TRILLIUM: Trilliums are the quintessential Eastern woodland wildflower. They bloom in mid-spring with three upright to reflexed colored petals set off by three triangular green sepals and three ruffly leaves. They spread slowly to form sizeable clumps if given organic soil and kept from drying out. PSH-FSH, summer dormant. Native.
New Trillium cuneatum (Whippoorwill Toadshade), 6-18”, variable flowers usually purple, strikingly variegated leaves, native.
T. recurvatum (Prairie Trillium), 6-18”, dark maroon, recurved flowers, dark green leaves with light green mottling, native to eastern North America.
New Veronica cultivars Creeping Speedwell
S-PSH 4-6” spreading groundcover
Semi-evergreen leaves with burgundy highlights in spring and fall spread to form a delicate groundcover that is excellent for edging beds. The long-flowering lavender-blue (‘Waterperry Blue’) or bright blue (‘Georgia Blue’) blooms appear from mid-spring into fall. Although the plastic tag says full sun, I grow mine in an east facing location under a Japanese maple.
VIOLA: I have a weakness for violets and have been collecting as many kinds as I can find in a variety of colors. They are easy to grow in any soil and often make a great groundcover, even under walnuts.

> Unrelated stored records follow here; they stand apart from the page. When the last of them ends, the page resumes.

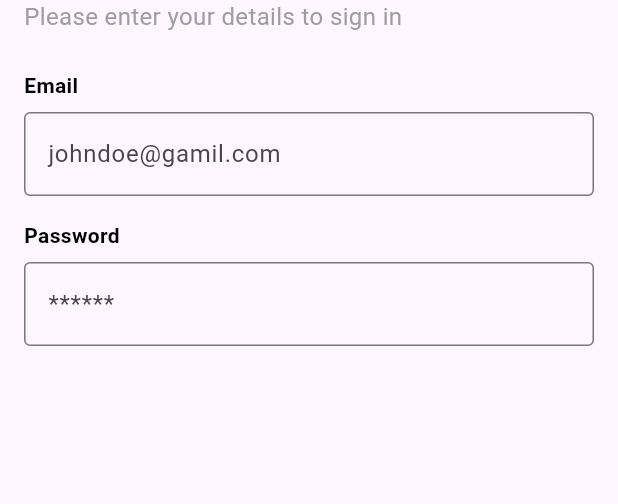
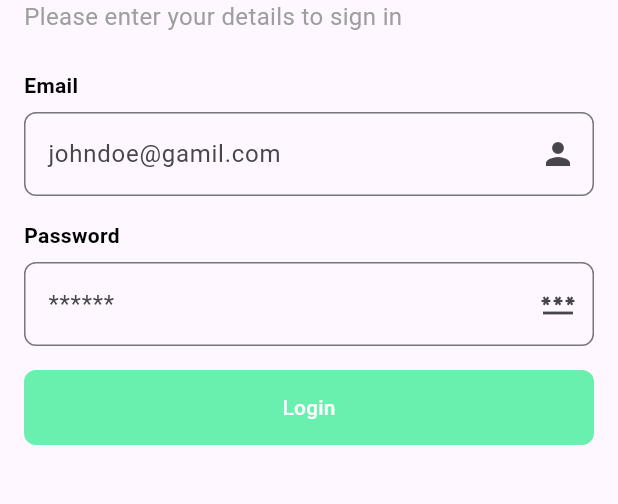
Before and after one commit to steven-mpawulo/MobileBankingFlutter, a Flutter app: the screen it shows after launch, on a phone screen of 412 x 824 dp, the part 80-584 px from its top. Run offline on Flutter 3.47's test engine with Material 3 defaults, Android fonts, the phone set to English and light mode, and no system bars.

Commit message:
works on textinput and button

```diff
--- /dev/null
+++ b/lib/components/my_button.dart
@@ -0,0 +1,32 @@
+import 'package:flutter/material.dart';
+
+class MyButton extends StatelessWidget {
+  final Function onPressed;
+  final String buttonText;
+  const MyButton(
+      {super.key, required this.onPressed, required this.buttonText});
+
+  @override
+  Widget build(BuildContext context) {
+    return Padding(
+      padding: const EdgeInsets.only(bottom: 8.0, top: 8.0),
+      child: Container(
+        height: 50.0,
+        width: MediaQuery.of(context).size.width,
+        decoration: const BoxDecoration(
+          color: Colors.greenAccent,
+          borderRadius: BorderRadius.all(Radius.circular(8.0)),
+        ),
+        child: MaterialButton(
+          onPressed: () {
+            onPressed();
+          },
+          child: Text(
+            buttonText,
+            style: const TextStyle(color: Colors.white),
+          ),
+        ),
+      ),
+    );
+  }
+}
--- a/lib/components/MyTextInput.dart
+++ b/lib/components/my_textInput.dart
@@ -5,12 +5,15 @@ class MyTextInput extends StatelessWidget {
   final bool forPassword;
   final String hintText;
   final String label;
-  const MyTextInput(
-      {super.key,
-      required this.textEditingController,
-      required this.forPassword,
-      required this.hintText,
-      required this.label});
+  final Icon icon;
+  const MyTextInput({
+    super.key,
+    required this.textEditingController,
+    required this.forPassword,
+    required this.hintText,
+    required this.label,
+    required this.icon,
+  });
 
   @override
   Widget build(BuildContext context) {
@@ -33,9 +36,24 @@ class MyTextInput extends StatelessWidget {
             obscureText: forPassword,
             cursorColor: Colors.black,
             decoration: InputDecoration(
+                suffixIcon: icon,
                 hintText: hintText,
-                border: OutlineInputBorder(),
-                focusedBorder: OutlineInputBorder()),
+                border: const OutlineInputBorder(
+                  borderSide: BorderSide(
+                    color: Colors.grey,
+                  ),
+                  borderRadius: BorderRadius.all(
+                    Radius.circular(8.0),
+                  ),
+                ),
+                focusedBorder: const OutlineInputBorder(
+                  borderSide: BorderSide(
+                    color: Colors.black,
+                  ),
+                  borderRadius: BorderRadius.all(
+                    Radius.circular(8.0),
+                  ),
+                )),
           ),
         ],
       ),
--- a/lib/screens/Auth/login_screen.dart
+++ b/lib/screens/Auth/login_screen.dart
@@ -1,5 +1,6 @@
 import 'package:flutter/material.dart';
-import 'package:mobile_banking/components/MyTextInput.dart';
+import 'package:mobile_banking/components/my_button.dart';
+import 'package:mobile_banking/components/my_textInput.dart';
 
 class LoginScreen extends StatefulWidget {
   const LoginScreen({super.key});
@@ -42,13 +43,15 @@ class _LoginScreenState extends State<LoginScreen> {
                       textEditingController: _email,
                       forPassword: false,
                       hintText: "johndoe@gamil.com",
+                      icon: const Icon(Icons.person),
                     ),
                     MyTextInput(
-                      label: "Password",
-                      textEditingController: _password,
-                      forPassword: true,
-                      hintText: "******",
-                    )
+                        label: "Password",
+                        textEditingController: _password,
+                        forPassword: true,
+                        hintText: "******",
+                        icon: const Icon(Icons.password)),
+                    MyButton(onPressed: () {}, buttonText: "Login")
                   ],
                 ),
               )
```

PSH-FSH, 4-6”, self-sow.
V. labradorica (Labrador Violet), large flush of lavender flowers in spring, reblooms reliably until heavy frost, beautiful dark purple leaves, native to U.S.
V. riviniana—dark pink form (Common Dog Violet), clear pink flowers—very unusual, recommend preorder.
V. species (White Violet), pure white flowers, spreads quickly to form excellent groundcover, native.
V. species (Yellow Violet), bright yellow flowers, recommend preorder.